#### [ACTIVITY]
Look through the records below for lines containing the string "sass", and report how many there are, nothing else.

━━━━━━━━━━━━━━━━

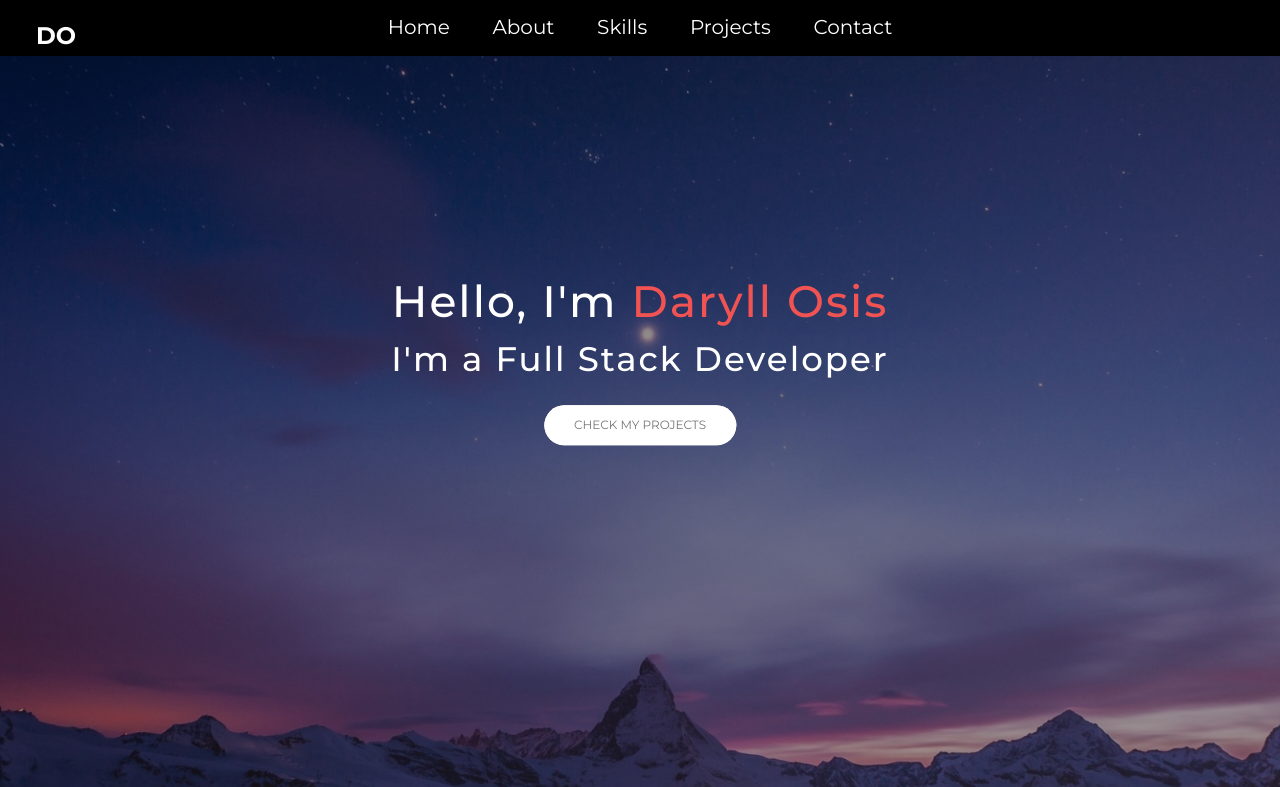
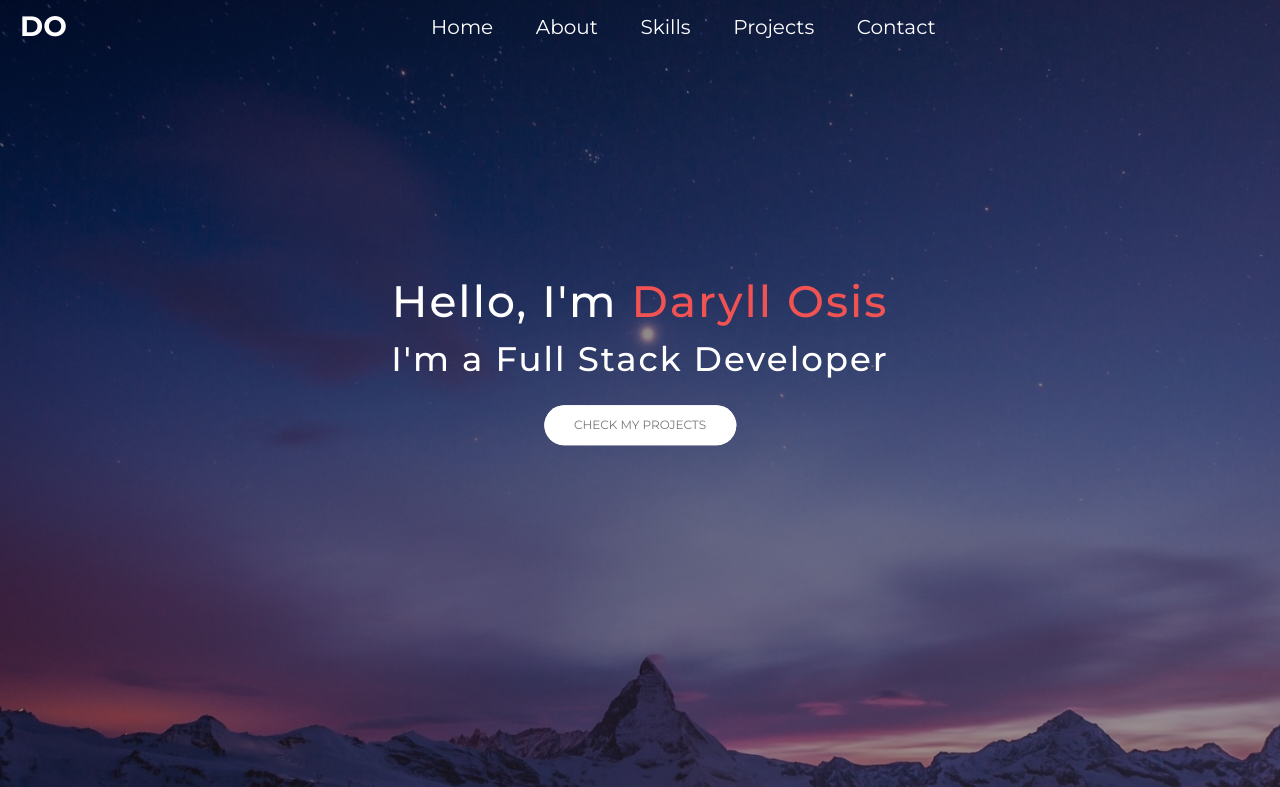
Before and after one commit to dirtyhoops/portfolio_v1, a website: page index.html in a window 1280 px wide. Shown: the top 787 px of the page. Drawn offline with nearby package versions, Linux system fonts and the light colour scheme.

Commit message:
edited some stuff

```diff
--- a/sass/components/_contactme.scss
+++ b/sass/components/_contactme.scss
@@ -67,7 +67,7 @@
       textarea.contactme__input {
         min-height: 199px;
         padding: 2.5rem 2rem 1.5rem 2.5rem;
-        font-size: 2rem;
+        font-size: 1.5rem;
       }
     }
 
--- a/sass/layout/_nav.scss
+++ b/sass/layout/_nav.scss
@@ -9,12 +9,11 @@ nav.black {
   z-index: 99999;
 
   &__logo {
-    position: fixed;
     float: left;
-    margin: 1.6rem 3.6rem;
+    margin: 3px 20px;
     color: $color-white;
     font-weight: bold;
-    font-size: 2.4rem;
+    font-size: 2.8rem;
 
     @include respond(phone) {
       top: 0;
@@ -54,10 +53,10 @@ nav.black {
       padding: 0;
       text-align: center;
       margin: 0;
-      background-color: $color-black;
 
       @include respond(phone) {
         max-height: 0px;
+        background-color: $color-black;
         transition: all 0.5s;
       }
 
```
Also changed, not shown: css/style.css.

━━━━━━━━━━━━━━━━

#### [YOUR SOLUTION]
4